ADVrider

Go Back   ADVrider > Bikes > Road warriors
User Name
Password
Register Inmates Photos Site Rules Search Today's Posts Mark Forums Read

Reply
 
Thread Tools Search this Thread Display Modes
Old 03-23-2014, 10:34 AM   #1
sirius815 OP
n00b
 
Joined: Mar 2014
Location: NC
Oddometer: 1
Question Missing nut!? (R1200S)

Hi everybody,

Just a week ago I became a proud owner of an essentially new R1200S - '07 Shine Yellow, 2728 miles. Score!
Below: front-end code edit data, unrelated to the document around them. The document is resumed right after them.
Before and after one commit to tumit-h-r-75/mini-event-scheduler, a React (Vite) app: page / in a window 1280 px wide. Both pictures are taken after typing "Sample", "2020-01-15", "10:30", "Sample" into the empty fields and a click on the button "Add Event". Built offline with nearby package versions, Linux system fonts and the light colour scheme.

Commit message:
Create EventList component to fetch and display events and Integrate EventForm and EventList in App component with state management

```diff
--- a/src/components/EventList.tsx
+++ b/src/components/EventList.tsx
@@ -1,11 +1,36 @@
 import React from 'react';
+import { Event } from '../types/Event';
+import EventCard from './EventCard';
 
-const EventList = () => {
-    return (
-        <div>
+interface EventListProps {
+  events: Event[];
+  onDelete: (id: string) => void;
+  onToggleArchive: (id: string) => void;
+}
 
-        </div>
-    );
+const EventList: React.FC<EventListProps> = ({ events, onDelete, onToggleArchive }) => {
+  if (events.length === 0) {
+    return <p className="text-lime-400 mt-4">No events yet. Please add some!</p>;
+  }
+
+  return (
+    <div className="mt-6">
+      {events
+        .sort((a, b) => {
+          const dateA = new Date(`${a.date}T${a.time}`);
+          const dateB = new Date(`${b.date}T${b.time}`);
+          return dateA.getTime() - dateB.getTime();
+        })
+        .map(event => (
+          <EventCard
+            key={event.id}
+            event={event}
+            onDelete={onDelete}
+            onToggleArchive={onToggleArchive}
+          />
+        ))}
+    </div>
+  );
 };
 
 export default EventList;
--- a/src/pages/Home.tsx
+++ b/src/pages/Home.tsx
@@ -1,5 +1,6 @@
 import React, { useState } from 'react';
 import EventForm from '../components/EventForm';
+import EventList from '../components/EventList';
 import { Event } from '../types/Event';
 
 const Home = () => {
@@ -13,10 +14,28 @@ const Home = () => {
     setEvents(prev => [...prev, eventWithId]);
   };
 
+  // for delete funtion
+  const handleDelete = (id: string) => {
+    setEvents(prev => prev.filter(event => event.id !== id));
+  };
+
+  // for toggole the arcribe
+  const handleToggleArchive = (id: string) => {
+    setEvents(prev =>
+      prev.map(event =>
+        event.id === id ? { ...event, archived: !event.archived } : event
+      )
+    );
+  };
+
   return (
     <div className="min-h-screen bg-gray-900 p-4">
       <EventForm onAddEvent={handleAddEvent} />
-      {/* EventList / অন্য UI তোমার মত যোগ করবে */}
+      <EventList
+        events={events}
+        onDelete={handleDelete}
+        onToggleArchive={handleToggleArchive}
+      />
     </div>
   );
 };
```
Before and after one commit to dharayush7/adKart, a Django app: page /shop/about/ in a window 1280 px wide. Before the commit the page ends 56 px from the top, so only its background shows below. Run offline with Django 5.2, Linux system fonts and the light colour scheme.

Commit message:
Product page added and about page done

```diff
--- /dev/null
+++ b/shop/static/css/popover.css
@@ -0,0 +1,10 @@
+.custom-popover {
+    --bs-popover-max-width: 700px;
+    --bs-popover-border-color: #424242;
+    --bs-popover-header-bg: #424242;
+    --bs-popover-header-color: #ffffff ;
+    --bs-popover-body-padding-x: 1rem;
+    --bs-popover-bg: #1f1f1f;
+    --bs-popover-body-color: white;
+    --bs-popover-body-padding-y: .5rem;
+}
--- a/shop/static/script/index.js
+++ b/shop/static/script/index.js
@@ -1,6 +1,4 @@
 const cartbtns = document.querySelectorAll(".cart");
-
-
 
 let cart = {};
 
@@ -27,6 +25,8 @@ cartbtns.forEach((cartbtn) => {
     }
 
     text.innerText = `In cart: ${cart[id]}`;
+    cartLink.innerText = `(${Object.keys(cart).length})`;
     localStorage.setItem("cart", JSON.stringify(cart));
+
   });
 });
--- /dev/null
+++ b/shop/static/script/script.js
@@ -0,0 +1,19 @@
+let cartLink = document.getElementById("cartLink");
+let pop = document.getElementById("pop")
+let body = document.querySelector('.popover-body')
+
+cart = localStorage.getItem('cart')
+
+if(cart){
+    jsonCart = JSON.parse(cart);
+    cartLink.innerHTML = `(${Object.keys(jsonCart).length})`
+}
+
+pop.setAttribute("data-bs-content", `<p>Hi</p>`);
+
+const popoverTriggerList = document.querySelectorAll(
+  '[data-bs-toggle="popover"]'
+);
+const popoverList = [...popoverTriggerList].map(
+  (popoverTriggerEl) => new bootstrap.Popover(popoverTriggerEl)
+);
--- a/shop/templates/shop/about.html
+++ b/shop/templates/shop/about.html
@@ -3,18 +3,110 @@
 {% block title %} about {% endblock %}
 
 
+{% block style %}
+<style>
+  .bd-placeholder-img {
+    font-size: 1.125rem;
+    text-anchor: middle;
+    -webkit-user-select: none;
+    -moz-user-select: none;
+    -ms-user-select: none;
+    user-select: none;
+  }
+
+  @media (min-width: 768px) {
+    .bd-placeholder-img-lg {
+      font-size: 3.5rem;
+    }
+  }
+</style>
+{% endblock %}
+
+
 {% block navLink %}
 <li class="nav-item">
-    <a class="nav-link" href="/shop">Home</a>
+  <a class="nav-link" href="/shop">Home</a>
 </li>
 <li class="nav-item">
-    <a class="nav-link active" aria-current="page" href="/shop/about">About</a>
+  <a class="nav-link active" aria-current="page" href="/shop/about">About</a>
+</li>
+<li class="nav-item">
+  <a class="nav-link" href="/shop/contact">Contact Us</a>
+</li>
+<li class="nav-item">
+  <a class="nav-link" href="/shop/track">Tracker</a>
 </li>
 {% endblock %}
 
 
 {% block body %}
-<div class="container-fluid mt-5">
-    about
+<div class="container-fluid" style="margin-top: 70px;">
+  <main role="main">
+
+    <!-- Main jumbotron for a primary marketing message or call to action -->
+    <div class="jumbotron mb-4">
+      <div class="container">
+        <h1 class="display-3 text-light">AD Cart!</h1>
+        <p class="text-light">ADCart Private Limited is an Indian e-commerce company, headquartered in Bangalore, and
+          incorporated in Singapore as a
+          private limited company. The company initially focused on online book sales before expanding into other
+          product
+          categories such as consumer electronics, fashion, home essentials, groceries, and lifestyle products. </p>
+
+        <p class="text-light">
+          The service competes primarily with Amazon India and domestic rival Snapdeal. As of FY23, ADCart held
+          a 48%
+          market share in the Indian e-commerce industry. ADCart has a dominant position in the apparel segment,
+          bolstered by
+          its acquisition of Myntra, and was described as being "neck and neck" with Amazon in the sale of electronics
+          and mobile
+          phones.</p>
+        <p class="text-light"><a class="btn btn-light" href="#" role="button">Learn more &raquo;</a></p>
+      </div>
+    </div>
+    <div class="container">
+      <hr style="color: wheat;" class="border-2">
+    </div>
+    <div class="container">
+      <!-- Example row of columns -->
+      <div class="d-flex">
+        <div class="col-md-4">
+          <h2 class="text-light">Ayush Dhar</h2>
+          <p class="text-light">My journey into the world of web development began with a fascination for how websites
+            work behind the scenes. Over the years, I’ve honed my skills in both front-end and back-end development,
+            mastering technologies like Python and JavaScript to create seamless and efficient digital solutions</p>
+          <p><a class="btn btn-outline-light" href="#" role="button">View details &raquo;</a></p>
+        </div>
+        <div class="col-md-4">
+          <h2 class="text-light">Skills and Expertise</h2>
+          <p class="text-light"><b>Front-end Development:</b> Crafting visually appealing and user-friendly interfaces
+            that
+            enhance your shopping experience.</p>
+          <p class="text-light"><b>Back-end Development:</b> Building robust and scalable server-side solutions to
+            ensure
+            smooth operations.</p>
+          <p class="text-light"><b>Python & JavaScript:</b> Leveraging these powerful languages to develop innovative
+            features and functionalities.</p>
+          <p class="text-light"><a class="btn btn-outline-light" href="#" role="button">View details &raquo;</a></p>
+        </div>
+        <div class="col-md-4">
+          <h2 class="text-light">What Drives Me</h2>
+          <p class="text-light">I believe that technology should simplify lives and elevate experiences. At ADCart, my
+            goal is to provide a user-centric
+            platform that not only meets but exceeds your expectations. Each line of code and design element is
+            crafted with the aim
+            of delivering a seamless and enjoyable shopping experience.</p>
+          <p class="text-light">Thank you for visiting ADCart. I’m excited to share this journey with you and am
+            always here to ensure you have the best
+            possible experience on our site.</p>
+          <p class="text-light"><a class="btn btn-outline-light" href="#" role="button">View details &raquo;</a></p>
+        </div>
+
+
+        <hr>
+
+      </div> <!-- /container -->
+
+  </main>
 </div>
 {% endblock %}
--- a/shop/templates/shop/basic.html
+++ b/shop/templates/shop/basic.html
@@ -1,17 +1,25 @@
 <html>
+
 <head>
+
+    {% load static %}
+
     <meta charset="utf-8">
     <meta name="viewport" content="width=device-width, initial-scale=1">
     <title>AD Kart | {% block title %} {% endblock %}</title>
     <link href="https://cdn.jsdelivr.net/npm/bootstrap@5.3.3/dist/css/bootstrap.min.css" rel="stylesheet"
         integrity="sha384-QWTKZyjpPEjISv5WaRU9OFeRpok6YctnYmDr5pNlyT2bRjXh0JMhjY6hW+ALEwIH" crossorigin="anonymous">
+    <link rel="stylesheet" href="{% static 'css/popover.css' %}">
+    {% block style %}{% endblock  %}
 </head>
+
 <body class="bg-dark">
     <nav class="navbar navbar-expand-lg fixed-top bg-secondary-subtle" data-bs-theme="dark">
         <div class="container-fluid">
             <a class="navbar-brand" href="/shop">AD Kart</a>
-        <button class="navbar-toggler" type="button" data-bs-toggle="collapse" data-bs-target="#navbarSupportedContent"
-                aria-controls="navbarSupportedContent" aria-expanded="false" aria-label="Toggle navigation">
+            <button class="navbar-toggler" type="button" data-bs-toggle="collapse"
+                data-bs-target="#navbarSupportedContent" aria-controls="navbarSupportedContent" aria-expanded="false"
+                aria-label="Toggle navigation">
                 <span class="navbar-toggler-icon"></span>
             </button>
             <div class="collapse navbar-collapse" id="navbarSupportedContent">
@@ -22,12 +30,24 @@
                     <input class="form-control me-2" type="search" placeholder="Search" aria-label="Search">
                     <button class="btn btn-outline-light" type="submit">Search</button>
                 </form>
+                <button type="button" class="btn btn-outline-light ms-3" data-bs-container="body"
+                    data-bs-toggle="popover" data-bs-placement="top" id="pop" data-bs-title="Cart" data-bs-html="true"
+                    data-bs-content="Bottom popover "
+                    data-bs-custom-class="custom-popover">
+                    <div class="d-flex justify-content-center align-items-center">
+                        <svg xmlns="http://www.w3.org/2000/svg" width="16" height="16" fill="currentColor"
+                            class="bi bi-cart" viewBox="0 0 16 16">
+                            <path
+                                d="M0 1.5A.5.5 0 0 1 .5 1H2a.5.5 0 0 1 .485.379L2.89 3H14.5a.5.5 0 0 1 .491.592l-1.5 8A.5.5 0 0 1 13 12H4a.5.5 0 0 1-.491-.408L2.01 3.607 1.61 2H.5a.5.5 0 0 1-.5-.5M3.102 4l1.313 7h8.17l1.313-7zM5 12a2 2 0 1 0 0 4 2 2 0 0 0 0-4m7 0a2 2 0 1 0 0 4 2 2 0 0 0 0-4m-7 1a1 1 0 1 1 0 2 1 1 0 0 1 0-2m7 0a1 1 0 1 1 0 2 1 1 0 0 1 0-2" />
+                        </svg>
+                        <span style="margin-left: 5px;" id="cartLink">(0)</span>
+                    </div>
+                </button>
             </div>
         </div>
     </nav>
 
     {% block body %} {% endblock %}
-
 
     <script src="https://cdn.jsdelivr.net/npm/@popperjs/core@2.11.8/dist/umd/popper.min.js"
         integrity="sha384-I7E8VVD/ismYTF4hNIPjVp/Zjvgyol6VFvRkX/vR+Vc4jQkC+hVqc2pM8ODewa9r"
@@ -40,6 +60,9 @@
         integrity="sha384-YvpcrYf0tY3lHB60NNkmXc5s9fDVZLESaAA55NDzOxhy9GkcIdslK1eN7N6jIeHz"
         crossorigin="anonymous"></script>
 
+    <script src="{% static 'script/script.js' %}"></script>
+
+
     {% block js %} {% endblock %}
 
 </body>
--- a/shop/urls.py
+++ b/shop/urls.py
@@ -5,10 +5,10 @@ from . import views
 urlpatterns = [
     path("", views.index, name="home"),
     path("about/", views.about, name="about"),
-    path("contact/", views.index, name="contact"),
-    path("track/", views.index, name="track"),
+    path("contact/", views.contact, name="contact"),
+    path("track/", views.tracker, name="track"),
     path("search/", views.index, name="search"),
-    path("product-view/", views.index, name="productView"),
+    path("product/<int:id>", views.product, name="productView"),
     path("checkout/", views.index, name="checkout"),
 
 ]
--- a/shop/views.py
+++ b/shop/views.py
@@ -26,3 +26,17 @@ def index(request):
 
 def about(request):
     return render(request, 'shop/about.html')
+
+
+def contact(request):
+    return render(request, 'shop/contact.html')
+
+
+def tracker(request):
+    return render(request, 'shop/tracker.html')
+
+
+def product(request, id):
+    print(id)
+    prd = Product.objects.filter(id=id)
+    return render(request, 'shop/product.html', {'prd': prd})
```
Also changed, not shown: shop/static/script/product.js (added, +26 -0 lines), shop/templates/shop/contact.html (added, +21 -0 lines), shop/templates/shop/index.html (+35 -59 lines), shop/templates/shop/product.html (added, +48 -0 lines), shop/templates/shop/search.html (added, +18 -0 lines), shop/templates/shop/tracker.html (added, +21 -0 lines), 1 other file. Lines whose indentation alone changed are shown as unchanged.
Coming from a very very torque-y Buell XB12R, I was pleasantly surprised by the BMW. The ~30 extra HP are immediately noticeable. It is very comfortable and very corner happy :) Controls take some getting used to, but that's probably true when moving between bikes, especially between different brands.

The bike is 99% stock, only a set of Helibars and a Corbin seat are the "modifications". It's a very quiet bike. Too quiet in fact, up until yesterday morning...after coming back from picking up an oil filter...

http://youtu.be/avIJCJ-gOVE

:eek:

I was figuring a possible cam chain tensioner failed, but after talking to a friend of mine, a R1200GS owner, he said that the tensioner in the 1200's never really go bad and to double check the valve adjustment. (It was done last year by the PO, about 400 miles ago). Here's what I found:



What???

So what I've done so far:
Drained the oil twice hoping the nut would appear - no luck
Bought a scope (9mm head) and inspected the cam chain passage - no luck
Attempted to stick it up the oil drain - no luck (there's a piece in the way - head's too big)

I'm currently looking for a nice flexible magnet retrieval tool that I can try to stick into the sump and try to find the nut. I found some on Amazon that may work and have put them on order. Also have the maintenance manual on the way.

I may have to remove the piece up the oil drain hole (destroy) to get anything up there and try to find the nut....

Any ideas?

Ben K.
sirius815 is offline   Reply With Quote
Old 03-23-2014, 11:03 AM   #2
def
I've little to say
 
def's Avatar
 
Joined: Feb 2004
Location: The woods and mountains of Alabama
Oddometer: 7,449
Buy a new nut, set the valve lash, ride the bike...the nut will never be seen again and no harm will befall your engine.
def is offline   Reply With Quote
Old 03-23-2014, 12:46 PM   #3
Beecher Snipes
Fool
 
Beecher Snipes's Avatar
 
Joined: Sep 2002
Location: Mount Vernon, WA
Oddometer: 136
If you have not found it with a diligent search forget it. I agree with the above. The oil pump pick up tube has a screen. Don't be tempted to over torque these because of this experience.
Beecher Snipes is offline   Reply With Quote
Old 03-23-2014, 01:05 PM   #4
Highwood
Gnarly Adventurer
 
Joined: Feb 2009
Location: Banff, AB
Oddometer: 109
Don't Worry

Dropped the same nut into my '07 GSA.
Rode it another 25,000kms until it was written off in a flood.
No issues.
Forget about it.
Highwood is offline   Reply With Quote
Old 03-24-2014, 06:18 AM   #5
bobw
Harden the phuck up
 
Joined: Nov 2006
Location: God's country, Western North Carolina
Oddometer: 710
I will take the POS off your hands, trade my 05 RT with 60Ks, new Wilbers, etc.






j/k +1 the above advice, sweet find indeed! I'd go over everything doing brake fluid to re torquing fasteners, wheels, etc. She's low miles, but still enjoyed some birthdays and going over her will be good maintenance wise as well as give you an appreciation of some great build and engineering quality (also a few WTF did the German's do it this way ).

Not sure if you have shop a manual, but Jim Van Baden (JVB) on this site has some great CDs for all you wanted to know about working on R bikes, but were afraid to ask.

Cheers
bobw is offline   Reply With Quote
Reply

Share

Thread Tools Search this Thread
Search this Thread:

.
Display Modes

Posting Rules
You may not post new threads
You may not post replies
You may not post attachments
You may not edit your posts

BB code is On
Smilies are On
[IMG] code is On
HTML code is On

Forum Jump


Times are GMT -7.   It's 02:33 PM.


Powered by vBulletin® Version 3.8.5
Copyright ©2000 - 2014, Jelsoft Enterprises Ltd.
Copyright ADVrider 2011-2014